You’ve never gotten sick before, but maybe you’ve spent enough time away from your family that their influence is wearing off. With a sigh of relief, you email your professor and tell him you’ll be missing classes today. You shut the laptop and drink your tea, relishing the sweet sugar that coats your tongue with every sip.
The next thing you know, there is a banging on your front door.
You are coated in dried tea and sweat, and as you shift you hear the soft melodic clanking of shattered ceramic. You try to lift your arm, but that simple action causes a wave of dizziness to roll over you.
You fall asleep again, and then your mother’s face is looming over yours.
“Hello, little crow.” She says, smiling with too many teeth.
There is a panic that fills you then.
Years and years of oppression and hatred and side-glances and snide comments and shame.
Shame for not being like your cousins, like your mother, like your aunts and uncles and grandparents.
And then a realization, and desperation to get out. To not be like them. To not be stuck.
You found a feather under your pillow once. You were sixteen and had been saving up money from doing odd, demeaning chores around the house for four years. It had been a particularly rough day, cleaning out your cousin’s rooms for the lowest pay you’d gotten in weeks.
You’d broken down, clutching the feather in your fist, sobbing on the floor of your basement room. They only bothered to check on you two hours later, and they just laughed at the prank your cousin had pulled.
That was the worst you had ever felt in your life.
You managed to leave at 18, and get into a college on the other side of the country. You thought you left all that behind.

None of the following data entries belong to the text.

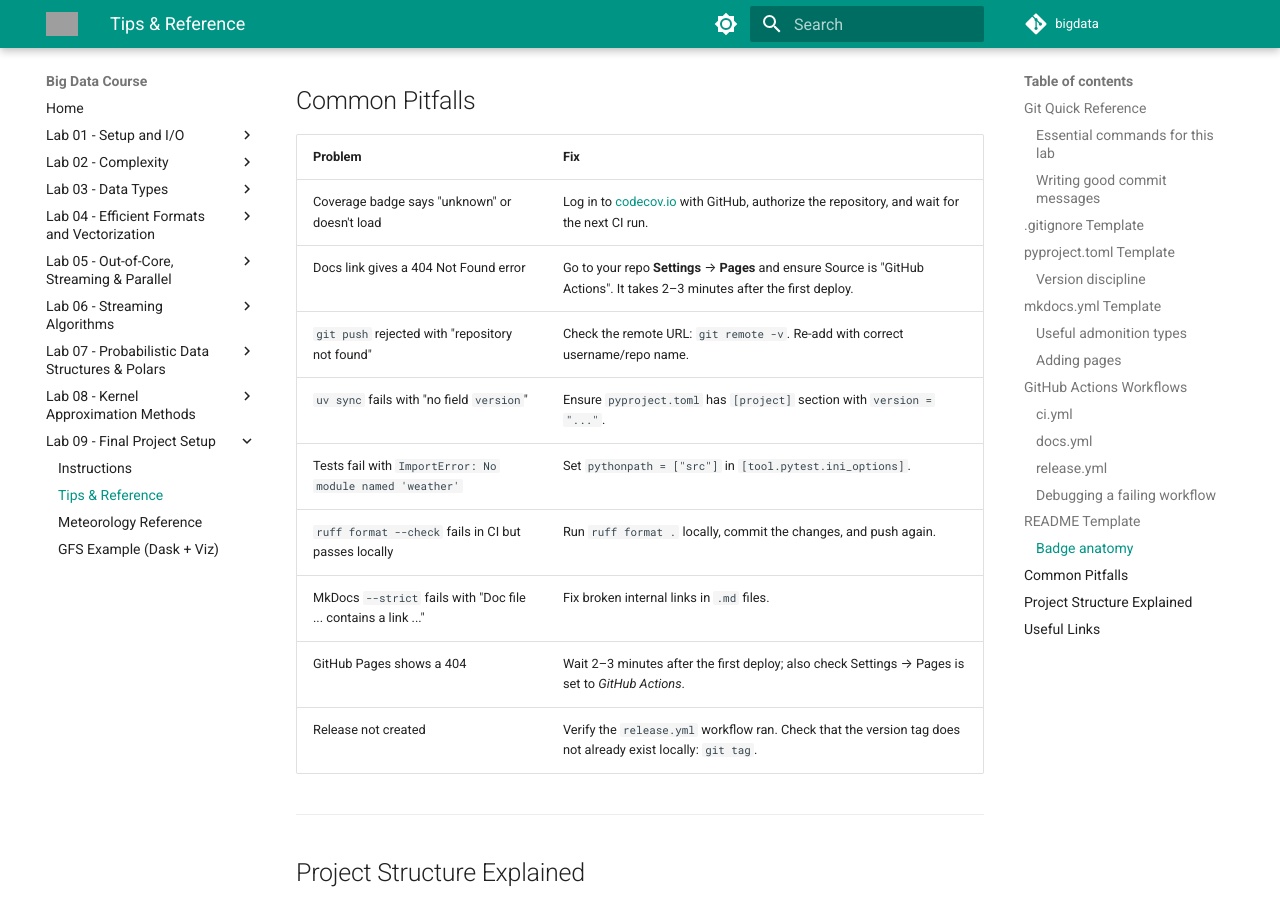
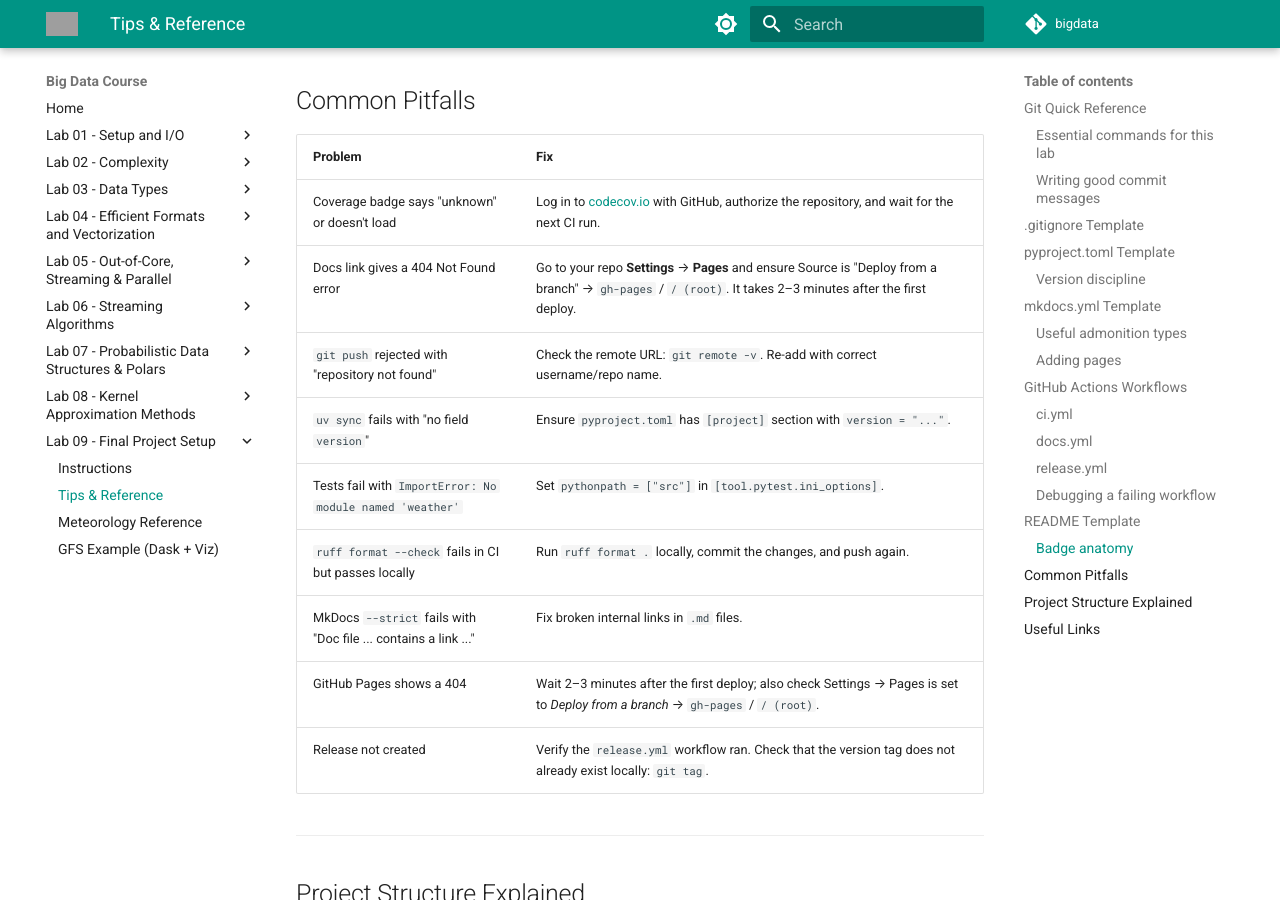
Before and after one commit to alvarodiez20/bigdata, an MkDocs documentation site: the page built from docs/labs/lab09_guide.md, in a window 1280 px wide and 900 px high, scrolled down 11011 px. Built offline with MkDocs 1.6.1 and Material for MkDocs 9.7.7, drawn with Linux system fonts in a browser that asks for light colours; comment, search, counter and statistics services are not loaded; some of the changed text lies outside the part shown; grey boxes are pictures that could not be loaded.

Commit message:
Fixed issue with lab09 deploy docs and updated docs (#30)

```diff
--- a/docs/labs/lab09_guide.md
+++ b/docs/labs/lab09_guide.md
@@ -440,7 +440,7 @@ jobs:
 | `ModuleNotFoundError: weather` | `pythonpath` missing in `pytest` config | Add `pythonpath = ["src"]` to `[tool.pytest.ini_options]` |
 | `ruff: error: ... invalid value` | Old ruff syntax | Check ruff changelog; `select`/`ignore` moved under `[tool.ruff.lint]` |
 | `mkdocs: WARNING` treated as error | `--strict` flag | Fix the warning (usually a broken link or missing page) |
-| Docs deploy fails with permissions error | Pages not configured | Enable GitHub Pages → Source: GitHub Actions |
+| Docs deploy fails with permissions error | Pages not configured | Enable GitHub Pages → Source: Deploy from a branch → `gh-pages` / `/ (root)` |
 
 ---
 
@@ -541,13 +541,13 @@ Badges are just images linked to a URL:
 | Problem | Fix |
 |---|---|
 | Coverage badge says "unknown" or doesn't load | Log in to [codecov.io](https://codecov.io) with GitHub, authorize the repository, and wait for the next CI run. |
-| Docs link gives a 404 Not Found error | Go to your repo **Settings** → **Pages** and ensure Source is "GitHub Actions". It takes 2–3 minutes after the first deploy. |
+| Docs link gives a 404 Not Found error | Go to your repo **Settings** → **Pages** and ensure Source is "Deploy from a branch" → `gh-pages` / `/ (root)`. It takes 2–3 minutes after the first deploy. |
 | `git push` rejected with "repository not found" | Check the remote URL: `git remote -v`. Re-add with correct username/repo name. |
 | `uv sync` fails with "no field `version`" | Ensure `pyproject.toml` has `[project]` section with `version = "..."`. |
 | Tests fail with `ImportError: No module named 'weather'` | Set `pythonpath = ["src"]` in `[tool.pytest.ini_options]`. |
 | `ruff format --check` fails in CI but passes locally | Run `ruff format .` locally, commit the changes, and push again. |
 | MkDocs `--strict` fails with "Doc file ... contains a link ..." | Fix broken internal links in `.md` files. |
-| GitHub Pages shows a 404 | Wait 2–3 minutes after the first deploy; also check Settings → Pages is set to *GitHub Actions*. |
+| GitHub Pages shows a 404 | Wait 2–3 minutes after the first deploy; also check Settings → Pages is set to *Deploy from a branch* → `gh-pages` / `/ (root)`. |
 | Release not created | Verify the `release.yml` workflow ran. Check that the version tag does not already exist locally: `git tag`. |
 
 ---
--- a/pyproject.toml
+++ b/pyproject.toml
@@ -1,6 +1,6 @@
 [project]
 name = "bigdata"
-version = "0.9.0"
+version = "0.9.1"
 description = "Big Data Course Labs"
 readme = "README.md"
 requires-python = ">=3.11"
```
Also changed, not shown: docs/labs/lab09_instructions.md (+3 -2 lines), 1 other file.
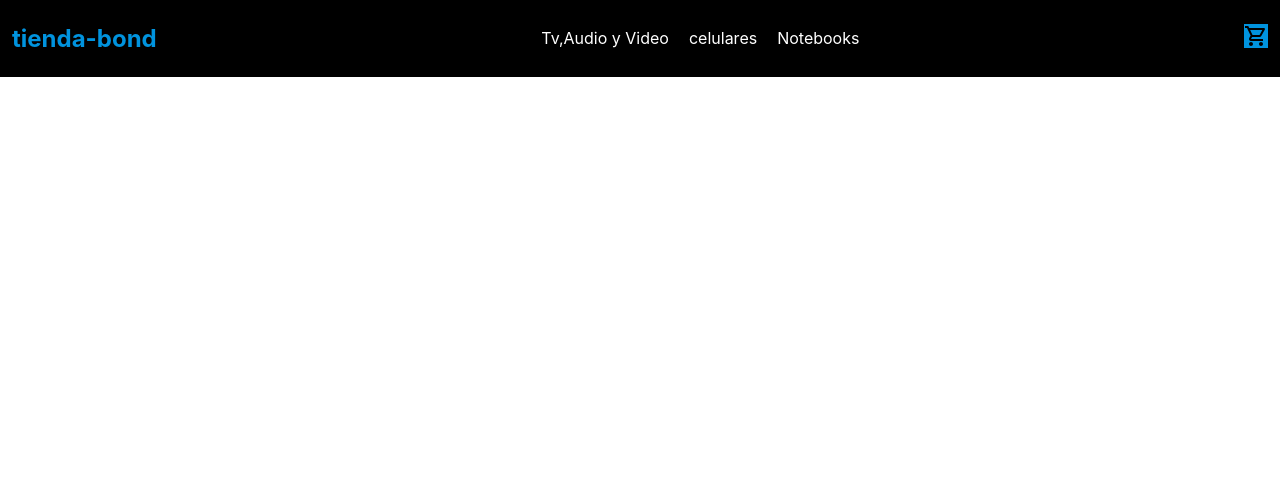
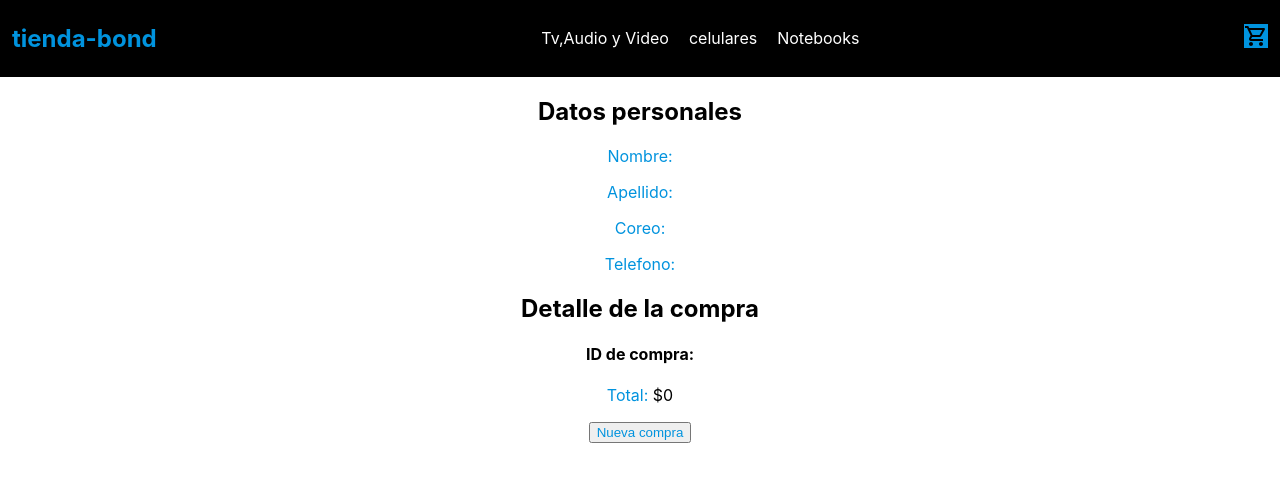
Before and after one commit to nelson009/tienda-bond, a React (Create React App) app: page /checkout in a window 1280 px wide. Shown: the top 482 px of the page. Built offline with nearby package versions, Linux system fonts and the light colour scheme.

Commit message:
desafio item collection 2

```diff
--- a/src/App.js
+++ b/src/App.js
@@ -4,7 +4,7 @@ import { ItemListContainer } from './components/ItemListContainer'
 import { ItemDetailContainer } from './components/ItemDetailContainer.js'
 import { Cart } from './components/Cart/Cart'
 import {BrowserRouter as Router,Switch,Route} from "react-router-dom";
-
+import { Checkout } from './components/checkout/checkout'
 export const App = () => {
   return (
     <Router>
@@ -23,6 +23,9 @@ export const App = () => {
           <Route exact path= '/cart'>
             <Cart/>
           </Route>
+          <Route exact path= '/checkout'>
+            <Checkout/>
+          </Route>
         </Switch>
       </main>
     </Router>
--- a/src/components/Cart/Cart.css
+++ b/src/components/Cart/Cart.css
@@ -15,3 +15,11 @@
 .titulo {
   text-align: center;
 }
+
+.form {
+  display: flex;
+  justify-content: center;
+  color: #0093de;
+  text-decoration: none;
+  align-items: center;
+}
--- a/src/components/Cart/Cart.jsx
+++ b/src/components/Cart/Cart.jsx
@@ -5,15 +5,25 @@ import { Link } from "react-router-dom"
 import './Cart.css'
 
 const Cart = () => {
-    const {cart,removeItem,clear} = useContext(CartContext)
-    // console.log(cart)
+    const {cart,removeItem,clear,buyer,setBuyer,total,subida} = useContext(CartContext)
+    // const [datosFormulario,setDatosFormulario] = useState({nombre:"",apellido:"", email:"",telefono:""})
+    // state ={nombre:"", email:""}
+    const valueDatosFormulario = ({name,value}) => {
+        setBuyer({...buyer, [name]: value})
+    }
+    // const valueDatosFormulario = ({name,value}) => {
+    //     this.sestate(state()=>{
+    //         return { [name]: value}
+    //     })
 
-    const totalPrecio = () => {
-        if(cart.length > 0){
-        let precioTotal= cart.map(((obj) =>(obj.item.price * obj.quantity)))
-        return precioTotal.reduce((acumulado,item)=>acumulado+item,0)
-        }
-    }
+    // }
+    console.log(buyer)
+    // const totalPrecio = () => {
+    //     if(cart.length > 0){
+    //     let precioTotal= cart.map(((obj) =>(obj.item.price * obj.quantity)))
+    //     return precioTotal.reduce((acumulado,item)=>acumulado+item,0)
+    //     }
+    // }
     // console.log(removeItem)
     return(
         <>
@@ -25,7 +35,7 @@ const Cart = () => {
             </div>
             :
         <>
-            ({cart.map((obj)=>
+            {cart.map((obj)=>
             <div key={obj.item.id} className='detalle-cart'>
                 <img src={obj.item.pictureMini} alt='imagen del producto'/>
                 <h4>{obj.item.title} (X{obj.quantity}) ${(obj.item.price)*(obj.quantity)}</h4>
@@ -33,9 +43,47 @@ const Cart = () => {
             </div>)}
             <div className='detalle-cart'>
                 <button onClick={clear} >Eliminar productos</button>
-                <h3>Total: ${totalPrecio()}</h3>
-            </div>)
+                {/* <h3>Total: ${totalPrecio()}</h3> */}
+                <h3>Total: ${total}</h3>
+            </div>
+            <div>
+                <form action="" className='form'>
+                    <label htmlFor="nombre"> Nombre: </label>
+                    <input
+                        name="nombre"
+                        type= "text"
+                        placeholder= "ingresa tu nombre"
+                        onChange={(e) => valueDatosFormulario(e.target)}
+                    />
+                    <label htmlFor="apellido"> Apellido: </label>
+                    <input
+                        name="apellido"
+                        type= "text"
+                        placeholder= "ingresa tu apellido"
+                        onChange={(e) => valueDatosFormulario(e.target)}
+                    />
+                    <label htmlFor="email"> Correo Electronico: </label>
+                    <input
+                        name="email"
+                        type= "email"
+                        placeholder= "ejemplo@gmai.com"
+                        onChange={(e) => valueDatosFormulario(e.target)}
+                    />
+                    <label htmlFor="apellido"> Telefono: </label>
+                    <input
+                        name="telefono"
+                        type= "text"
+                        placeholder= "ingresa tu numero de cel"
+                        onChange={(e) => valueDatosFormulario(e.target)}
+                    />
+                </form>
+                <>
+                <br></br>
+                <Link to = '/Checkout' className='form'><button onClick= {()=>subida()} className='color'>Terminar compra</button></Link>
+                </>
+            </div>
         </>
+
             }
         </>
     )
--- /dev/null
+++ b/src/components/checkout/checkout.css
@@ -0,0 +1,11 @@
+.title {
+  text-align: center;
+}
+
+.datos-peronales {
+  text-align: center;
+}
+
+.color {
+  color: #0093de;
+}
--- /dev/null
+++ b/src/components/checkout/checkout.jsx
@@ -0,0 +1,56 @@
+import React,{useContext} from "react"
+import { Link } from "react-router-dom"
+import { CartContext } from "../../context/cartContext"
+import './checkout.css'
+// import { dataBase } from '../../Firebase/firebase'
+
+const Checkout = () => {
+
+    const {orderId,clear,buyer,total,cart} = useContext(CartContext)
+
+    // const getOrder = () => {
+    //     const items = cart.map(({item}) => ({id:item.id, title:item.title, price:item.price}))
+    //     return {
+    //         buyer,
+    //         items,
+    //         total,
+    //      }
+    // }
+
+    // const db = dataBase
+
+    // const subida = () => {
+    // const orders = db.collection("orders")
+    // orders.add(getOrder()).then(({id}) => {
+    //     setOrderId(id);
+    // }).catch(err => {
+    //     setError(err)
+    //     console.log(error)
+    // })
+    // }
+
+    return(
+        <>
+        <h2 className='title'>Datos personales</h2>
+        <div className='datos-peronales'>
+            <p><span className='color'>Nombre: </span>{buyer.nombre}</p>
+            <p><span className='color'>Apellido: </span> {buyer.apellido}</p>
+            <p><span className='color'>Coreo: </span> {buyer.email}</p>
+            <p><span className='color'>Telefono: </span> {buyer.telefono}</p>
+        </div>
+        <h2 className='title'>Detalle de la compra</h2>
+        {cart.map(({item,quantity}) =>
+            <div key={item.id} className='datos-peronales'>
+                <p><span className='color'>{item.title}</span>: X({quantity}) ${item.price}</p>
+            </div>)
+        }
+        <div className='datos-peronales'>
+        <h4 >ID de compra: {orderId}</h4>
+        <p><span className='color'>Total: </span> ${total}</p>
+        <Link to = '/'><button onClick= {clear} className='color'>Nueva compra</button></Link>
+        </div>
+        </>
+    )
+}
+export { Checkout }
+<span className='color'></span>
--- a/src/context/cartContext.jsx
+++ b/src/context/cartContext.jsx
@@ -1,10 +1,15 @@
 import { createContext,useState,useEffect} from "react";
+import { dataBase } from '../Firebase/firebase'
+export const CartContext = createContext()
 
-export const CartContext = createContext()
 
 export const CartProvider = ({children}) => {
     const [cart, setCart] = useState ([])
     const [estadoWidget,setEstadoWidget] = useState(0)
+    const [buyer,setBuyer] = useState({nombre:"",apellido:"", email:"",telefono:""})
+    const [total,setTotal] = useState(0)
+    const [orderId , setOrderId] = useState()
+
     const isInCart = (id) => {
       return cart.some((obj)=> obj.item.id === id )
     }
@@ -40,9 +45,36 @@ export const CartProvider = ({children}) => {
         console.log(sumaWidget)
         setEstadoWidget(sumaWidget)
     },[cart])
-    console.log(cart)
+    // console.log(cart)
+    useEffect(() =>{
+        const nextTotal = cart
+        .map(({item,quantity}) => item.price * quantity).reduce((acumulador,precioActual) => acumulador + precioActual,0)
+        setTotal(nextTotal)
+        console.log(nextTotal)
+    },[cart])
+
+    const getOrder = () => {
+        const items = cart.map(({item}) => ({id:item.id, title:item.title, price:item.price}))
+        return {
+            buyer,
+            items,
+            total,
+         }
+    }
+    console.log(getOrder())
+    const subida = () => {
+        const db = dataBase
+        const orders = db.collection("orders")
+        orders.add(getOrder()).then(({id}) => {
+            setOrderId(id);
+        })
+        }
+
     return (
-        <CartContext.Provider value ={{addItem,clear,removeItem,cart,estadoWidget}}>{children}</CartContext.Provider>
+        <CartContext.Provider value =
+        {{addItem,clear,removeItem,cart,estadoWidget,setBuyer,buyer,total,subida,orderId}}
+        >{children}
+        </CartContext.Provider>
     )
 
 }
```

So when you woke up on your old, creaky bed, with your mother beside you, you fled.
Out the door up the stairs down the hallway to the left up the stairs down the hallway out the door and there was a car was pulling up in the driveway so left up the hill up the hill up up up-
There is a searing pain as your mother catches up to you, and her talons dig into your back. You thrash in vain, trying to pull away, and then you are falling.
People are talking again.
You block them out.
You’ve gotten out of this place before.
You’ll get better, then make your escape.
They can’t keep chasing after you forever.